====== Data extract

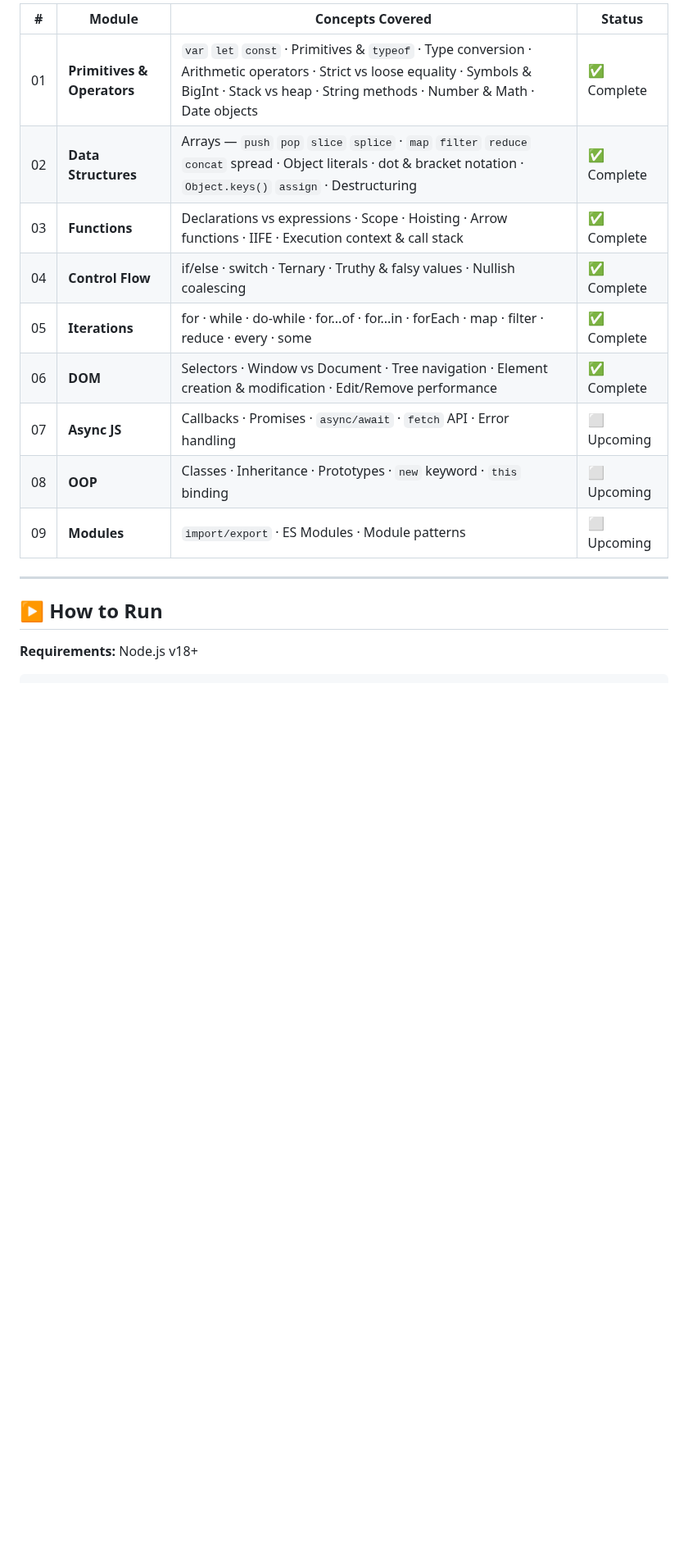
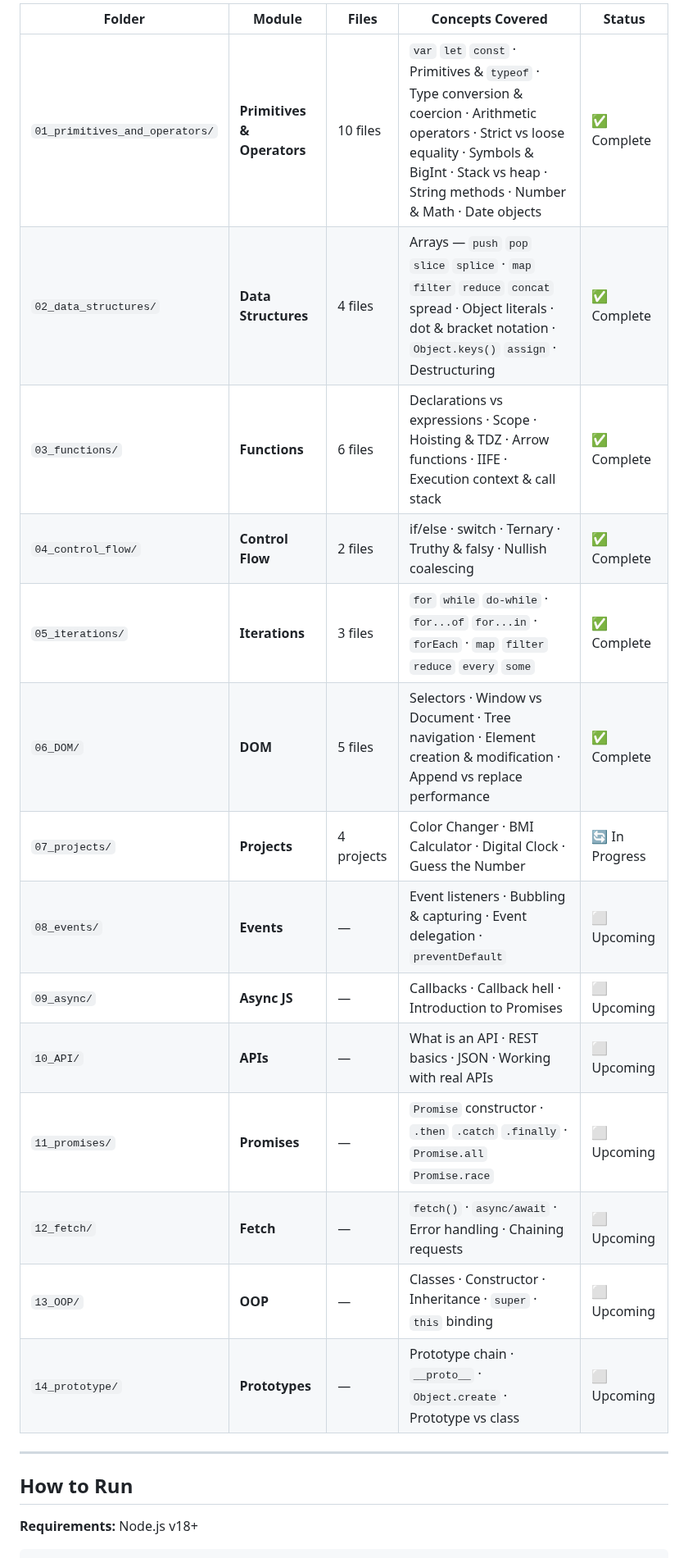
Before and after one commit to AbdurRehmanKhan-ARK/JavaScript-Tutorials, a Markdown page: README.md, the part around one of its changes. Shown at 82% size. Rendered like a GitHub page; blank space fills up the shorter version.

```diff
--- a/README.md
+++ b/README.md
@@ -90,19 +113,24 @@ JavaScript-Tutorials/
 
-| #   | Module                     | Concepts Covered                                                                                                                                                                                   | Status      |
-| --- | -------------------------- | -------------------------------------------------------------------------------------------------------------------------------------------------------------------------------------------------- | ----------- |
-| 01  | **Primitives & Operators** | `var` `let` `const` · Primitives & `typeof` · Type conversion · Arithmetic operators · Strict vs loose equality · Symbols & BigInt · Stack vs heap · String methods · Number & Math · Date objects | ✅ Complete |
-| 02  | **Data Structures**        | Arrays — `push` `pop` `slice` `splice` · `map` `filter` `reduce` `concat` spread · Object literals · dot & bracket notation · `Object.keys()` `assign` · Destructuring                             | ✅ Complete |
-| 03  | **Functions**              | Declarations vs expressions · Scope · Hoisting · Arrow functions · IIFE · Execution context & call stack                                                                                           | ✅ Complete |
-| 04  | **Control Flow**           | if/else · switch · Ternary · Truthy & falsy values · Nullish coalescing                                                                                                                            | ✅ Complete |
-| 05  | **Iterations**             | for · while · do-while · for...of · for...in · forEach · map · filter · reduce · every · some                                                                                                      | ✅ Complete |
-| 06  | **DOM**                    | Selectors · Window vs Document · Tree navigation · Element creation & modification · Edit/Remove performance                                                                                       | ✅ Complete |
-| 07  | **Async JS**               | Callbacks · Promises · `async/await` · `fetch` API · Error handling                                                                                                                                | ⬜ Upcoming |
-| 08  | **OOP**                    | Classes · Inheritance · Prototypes · `new` keyword · `this` binding                                                                                                                                | ⬜ Upcoming |
-| 09  | **Modules**                | `import/export` · ES Modules · Module patterns                                                                                                                                                     | ⬜ Upcoming |
+| Folder | Module | Files | Concepts Covered | Status |
+|--------|--------|-------|-----------------|--------|
+| `01_primitives_and_operators/` | **Primitives & Operators** | 10 files | `var` `let` `const` · Primitives & `typeof` · Type conversion & coercion · Arithmetic operators · Strict vs loose equality · Symbols & BigInt · Stack vs heap · String methods · Number & Math · Date objects | ✅ Complete |
+| `02_data_structures/` | **Data Structures** | 4 files | Arrays — `push` `pop` `slice` `splice` · `map` `filter` `reduce` `concat` spread · Object literals · dot & bracket notation · `Object.keys()` `assign` · Destructuring | ✅ Complete |
+| `03_functions/` | **Functions** | 6 files | Declarations vs expressions · Scope · Hoisting & TDZ · Arrow functions · IIFE · Execution context & call stack | ✅ Complete |
+| `04_control_flow/` | **Control Flow** | 2 files | if/else · switch · Ternary · Truthy & falsy · Nullish coalescing | ✅ Complete |
+| `05_iterations/` | **Iterations** | 3 files | `for` `while` `do-while` · `for...of` `for...in` · `forEach` · `map` `filter` `reduce` `every` `some` | ✅ Complete |
+| `06_DOM/` | **DOM** | 5 files | Selectors · Window vs Document · Tree navigation · Element creation & modification · Append vs replace performance | ✅ Complete |
+| `07_projects/` | **Projects** | 4 projects | Color Changer · BMI Calculator · Digital Clock · Guess the Number | 🔄 In Progress |
+| `08_events/` | **Events** | — | Event listeners · Bubbling & capturing · Event delegation · `preventDefault` | ⬜ Upcoming |
+| `09_async/` | **Async JS** | — | Callbacks · Callback hell · Introduction to Promises | ⬜ Upcoming |
+| `10_API/` | **APIs** | — | What is an API · REST basics · JSON · Working with real APIs | ⬜ Upcoming |
+| `11_promises/` | **Promises** | — | `Promise` constructor · `.then` `.catch` `.finally` · `Promise.all` `Promise.race` | ⬜ Upcoming |
+| `12_fetch/` | **Fetch** | — | `fetch()` · `async/await` · Error handling · Chaining requests | ⬜ Upcoming |
+| `13_OOP/` | **OOP** | — | Classes · Constructor · Inheritance · `super` · `this` binding | ⬜ Upcoming |
+| `14_prototype/` | **Prototypes** | — | Prototype chain · `__proto__` · `Object.create` · Prototype vs class | ⬜ Upcoming |
 
 ---
 
-## ▶️ How to Run
+## How to Run
 
 **Requirements:** Node.js v18+
 
```
Also changed, not shown: other parts of README.md (+36 -15 lines).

============

Your goal: Drop the pictures; repeat each entry above exactly.

Answer to the exercise:
Before and after one commit to AbdurRehmanKhan-ARK/JavaScript-Tutorials, a Markdown page: README.md, the part around one of its changes. Shown at 82% size. Rendered like a GitHub page; blank space fills up the shorter version.

```diff
--- a/README.md
+++ b/README.md
@@ -90,19 +113,24 @@ JavaScript-Tutorials/
 
-| #   | Module                     | Concepts Covered                                                                                                                                                                                   | Status      |
-| --- | -------------------------- | -------------------------------------------------------------------------------------------------------------------------------------------------------------------------------------------------- | ----------- |
-| 01  | **Primitives & Operators** | `var` `let` `const` · Primitives & `typeof` · Type conversion · Arithmetic operators · Strict vs loose equality · Symbols & BigInt · Stack vs heap · String methods · Number & Math · Date objects | ✅ Complete |
-| 02  | **Data Structures**        | Arrays — `push` `pop` `slice` `splice` · `map` `filter` `reduce` `concat` spread · Object literals · dot & bracket notation · `Object.keys()` `assign` · Destructuring                             | ✅ Complete |
-| 03  | **Functions**              | Declarations vs expressions · Scope · Hoisting · Arrow functions · IIFE · Execution context & call stack                                                                                           | ✅ Complete |
-| 04  | **Control Flow**           | if/else · switch · Ternary · Truthy & falsy values · Nullish coalescing                                                                                                                            | ✅ Complete |
-| 05  | **Iterations**             | for · while · do-while · for...of · for...in · forEach · map · filter · reduce · every · some                                                                                                      | ✅ Complete |
-| 06  | **DOM**                    | Selectors · Window vs Document · Tree navigation · Element creation & modification · Edit/Remove performance                                                                                       | ✅ Complete |
-| 07  | **Async JS**               | Callbacks · Promises · `async/await` · `fetch` API · Error handling                                                                                                                                | ⬜ Upcoming |
-| 08  | **OOP**                    | Classes · Inheritance · Prototypes · `new` keyword · `this` binding                                                                                                                                | ⬜ Upcoming |
-| 09  | **Modules**                | `import/export` · ES Modules · Module patterns                                                                                                                                                     | ⬜ Upcoming |
+| Folder | Module | Files | Concepts Covered | Status |
+|--------|--------|-------|-----------------|--------|
+| `01_primitives_and_operators/` | **Primitives & Operators** | 10 files | `var` `let` `const` · Primitives & `typeof` · Type conversion & coercion · Arithmetic operators · Strict vs loose equality · Symbols & BigInt · Stack vs heap · String methods · Number & Math · Date objects | ✅ Complete |
+| `02_data_structures/` | **Data Structures** | 4 files | Arrays — `push` `pop` `slice` `splice` · `map` `filter` `reduce` `concat` spread · Object literals · dot & bracket notation · `Object.keys()` `assign` · Destructuring | ✅ Complete |
+| `03_functions/` | **Functions** | 6 files | Declarations vs expressions · Scope · Hoisting & TDZ · Arrow functions · IIFE · Execution context & call stack | ✅ Complete |
+| `04_control_flow/` | **Control Flow** | 2 files | if/else · switch · Ternary · Truthy & falsy · Nullish coalescing | ✅ Complete |
+| `05_iterations/` | **Iterations** | 3 files | `for` `while` `do-while` · `for...of` `for...in` · `forEach` · `map` `filter` `reduce` `every` `some` | ✅ Complete |
+| `06_DOM/` | **DOM** | 5 files | Selectors · Window vs Document · Tree navigation · Element creation & modification · Append vs replace performance | ✅ Complete |
+| `07_projects/` | **Projects** | 4 projects | Color Changer · BMI Calculator · Digital Clock · Guess the Number | 🔄 In Progress |
+| `08_events/` | **Events** | — | Event listeners · Bubbling & capturing · Event delegation · `preventDefault` | ⬜ Upcoming |
+| `09_async/` | **Async JS** | — | Callbacks · Callback hell · Introduction to Promises | ⬜ Upcoming |
+| `10_API/` | **APIs** | — | What is an API · REST basics · JSON · Working with real APIs | ⬜ Upcoming |
+| `11_promises/` | **Promises** | — | `Promise` constructor · `.then` `.catch` `.finally` · `Promise.all` `Promise.race` | ⬜ Upcoming |
+| `12_fetch/` | **Fetch** | — | `fetch()` · `async/await` · Error handling · Chaining requests | ⬜ Upcoming |
+| `13_OOP/` | **OOP** | — | Classes · Constructor · Inheritance · `super` · `this` binding | ⬜ Upcoming |
+| `14_prototype/` | **Prototypes** | — | Prototype chain · `__proto__` · `Object.create` · Prototype vs class | ⬜ Upcoming |
 
 ---
 
-## ▶️ How to Run
+## How to Run
 
 **Requirements:** Node.js v18+
 
```
Also changed, not shown: other parts of README.md (+36 -15 lines).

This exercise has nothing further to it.